The home in which I live in the hills of Florence had its first stone laid in the year 1120 on top of a hill overlooking the city’s mystical basin. The name of the family whose members laid that first stone was Compiobbessi, who originated from the small village down the hill called Compiobbi. Having driven through the town on various occasions, I have often looked up the hill to the house in which I live and wondered about the Compiobessi who took a look up the way and said, “The neighbors are driving us crazy, they’re loud, the sheep make a mess, the goats eat our vegetables, across the street the neighbors are always fighting… ‘bread WITH salt, no, bread WITHOUT salt,’ we need to get away from this racket. There. Up there! Up the hill!”
Only five families and 902 years later, as now the sixth family to be in residence, I look down the hill and wonder about the trek of centuries and lives that followed. There’s a grand story in that for another time, but in the meantime, a little less than 900 years later, I had the opportunity to be my little blip in this otherworldly mountaintop’s history. At the time, a member of the previous owner’s family stood with me on the terrace overlooking Florence’s Duomo and said, “We have been happy here for 250 years. Look after it for us, as we did for the families before us, as the next family many years from now will look after it for you. Know that once you have been here, your spirit never leaves, and we have all looked after each other, and will continue to do so through time. And if ever you feel like a little escape, just down the hill, right there, is our city that I like to call a small and soft Paris.”
I found that moniker unusual, but so was Fiammetta, who would be that last person from the previous family to be with me on the spot, before I became the “current” family. Fiammetta was very much her name: a blazing fire with emerald eyes. She was petite and elegant and dressed as if she had just emerged from her “small, soft Paris” for a visit. As we looked down to the mystical Florence basin, I said aloud, “Can you just imagine, Signor and Signora Compiobbessi junior, junior, after the first hundred or so years, here standing exactly where we are standing cursing the architect of the Duomo, Brunelleschi, for putting up this ‘monstrosity and ruining the pure unobstructed view. Well, there goes the neighborhood, and resale value.’”
How not to laugh? Every time I make my way down into what became one of the most magical city basins in the entire world, Florence, as we call her, I often remember Fiammetta’s words: it’s a small, soft Paris. So much of its origins and remaining architecture and beauty is much older than the current Paris we know, and how much of Paris is drawn from Florentine origins? We know for certain that without Marie de’ Medici and her fork that made its way to Paris when she went off to marry, Paris would never know from whipped cream or mousse. And then would it be Paris at all? Not without Marie de’ Medici. And how much of decoration, chiaroscuro and design made its way from Italian artisans into the salons and locales of Parisians? Most, if not all.

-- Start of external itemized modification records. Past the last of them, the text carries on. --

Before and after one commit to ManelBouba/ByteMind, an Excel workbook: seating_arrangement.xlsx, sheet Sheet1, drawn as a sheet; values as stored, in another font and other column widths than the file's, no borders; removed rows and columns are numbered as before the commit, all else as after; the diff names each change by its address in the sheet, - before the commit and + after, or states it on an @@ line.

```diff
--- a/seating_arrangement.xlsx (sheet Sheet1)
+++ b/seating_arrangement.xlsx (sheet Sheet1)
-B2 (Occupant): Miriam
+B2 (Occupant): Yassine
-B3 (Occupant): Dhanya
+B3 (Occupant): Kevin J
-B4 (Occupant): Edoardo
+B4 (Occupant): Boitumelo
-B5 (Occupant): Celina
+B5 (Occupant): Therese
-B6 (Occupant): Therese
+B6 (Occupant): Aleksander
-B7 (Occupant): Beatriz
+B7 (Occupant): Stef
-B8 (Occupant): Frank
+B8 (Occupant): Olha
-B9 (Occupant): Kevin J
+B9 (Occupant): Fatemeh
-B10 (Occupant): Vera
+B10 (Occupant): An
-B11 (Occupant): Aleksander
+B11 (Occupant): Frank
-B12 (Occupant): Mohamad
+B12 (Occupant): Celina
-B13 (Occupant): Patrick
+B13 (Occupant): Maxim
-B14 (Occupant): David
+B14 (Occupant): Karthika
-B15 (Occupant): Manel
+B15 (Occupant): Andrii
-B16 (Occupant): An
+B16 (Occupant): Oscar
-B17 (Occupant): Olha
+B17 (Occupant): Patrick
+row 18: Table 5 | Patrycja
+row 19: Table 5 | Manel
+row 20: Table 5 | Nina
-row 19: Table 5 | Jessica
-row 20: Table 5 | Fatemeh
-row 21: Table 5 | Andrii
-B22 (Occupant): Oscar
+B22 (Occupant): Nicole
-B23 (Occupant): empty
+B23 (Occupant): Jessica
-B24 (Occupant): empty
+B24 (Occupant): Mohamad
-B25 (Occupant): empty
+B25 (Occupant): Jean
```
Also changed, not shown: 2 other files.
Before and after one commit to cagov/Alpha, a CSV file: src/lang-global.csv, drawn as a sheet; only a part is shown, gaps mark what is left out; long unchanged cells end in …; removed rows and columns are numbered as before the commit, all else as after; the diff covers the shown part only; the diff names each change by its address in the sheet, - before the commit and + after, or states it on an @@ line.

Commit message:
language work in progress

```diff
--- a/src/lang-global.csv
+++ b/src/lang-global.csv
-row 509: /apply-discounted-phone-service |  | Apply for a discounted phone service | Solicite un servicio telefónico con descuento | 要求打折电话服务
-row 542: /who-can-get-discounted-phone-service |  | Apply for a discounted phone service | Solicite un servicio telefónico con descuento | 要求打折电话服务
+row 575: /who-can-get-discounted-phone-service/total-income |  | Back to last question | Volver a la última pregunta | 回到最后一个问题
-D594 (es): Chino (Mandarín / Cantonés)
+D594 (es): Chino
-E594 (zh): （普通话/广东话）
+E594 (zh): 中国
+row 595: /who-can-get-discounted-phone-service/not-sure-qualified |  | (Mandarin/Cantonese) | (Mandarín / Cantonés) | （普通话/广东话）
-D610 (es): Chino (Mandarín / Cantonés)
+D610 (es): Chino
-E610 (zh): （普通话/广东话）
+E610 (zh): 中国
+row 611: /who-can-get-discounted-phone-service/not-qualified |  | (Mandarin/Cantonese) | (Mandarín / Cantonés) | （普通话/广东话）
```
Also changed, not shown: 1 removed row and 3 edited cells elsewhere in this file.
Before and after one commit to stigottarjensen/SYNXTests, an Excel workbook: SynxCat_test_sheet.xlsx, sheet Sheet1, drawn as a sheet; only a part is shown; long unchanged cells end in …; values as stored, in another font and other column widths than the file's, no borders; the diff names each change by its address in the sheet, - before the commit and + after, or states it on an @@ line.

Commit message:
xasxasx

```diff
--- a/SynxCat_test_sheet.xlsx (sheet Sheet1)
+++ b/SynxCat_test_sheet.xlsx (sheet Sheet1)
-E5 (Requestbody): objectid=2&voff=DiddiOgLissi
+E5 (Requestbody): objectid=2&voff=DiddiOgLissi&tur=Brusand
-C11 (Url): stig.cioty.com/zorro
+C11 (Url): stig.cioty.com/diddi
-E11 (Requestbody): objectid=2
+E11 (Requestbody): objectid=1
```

So when the opportunity arose to make a film set in Paris in the 1830s and 1840s, about the Romantic era composers Fryderyk Chopin and Franz Liszt, I wondered about the logic of bringing an Italian film crew to a modern Haussmannian Paris, which looks not much like the Paris of the 1830s, which was softer and smaller, like Florence. I wondered, what if Marie never took her fork and stayed put on the banks of the river Arno. Wouldn’t that feel right?
And so it became. We set our work for creating an entire 1830s Paris world within the confines of the ancient original city, recreating locations as authentic as if they were the originals. Artists came from all over to take part, from Amsterdam, the United States, London, from all over Italy, Canada and Israel, and lo and behold, Florence had become Paris, which is really a glorified Florence if one wishes to keep things real!
As Boris Giltburg became Chopin and Debi Mazar became George Sand, and Antonio Lysy became Auguste Franchomme, and Jonathan Silvestri became Eugene Delacroix, Joanna Barouch became Marie Dorval and Francesca Cellini Marie D’Agoult, Anthony Abbott became Heinrich Heine, Eric Nicholson Adam Mickiewicz, and many others became various and sundry in Paris in 1833, I couldn’t help but think about Fiammetta and her words: “Once you have been here, your spirit never leaves, and we all look after each other.”
That summer some four years ago after Fiammetta handed me the keys, she contracted an illness that would take her a short while later at a most tender age of 54. As I looked at the guests ready to be filmed, dressed in 1830s garb, while Chopin, Sand and many more milled about, I thought, yes, a soft small Paris, and I thought of Fiammetta. And for a brief moment, I was certain that among the guests I saw her shining emerald eyes.
Chopin and Liszt in Paris
Hershey Felder’s latest musical film will air this August 7. Get your tickets here.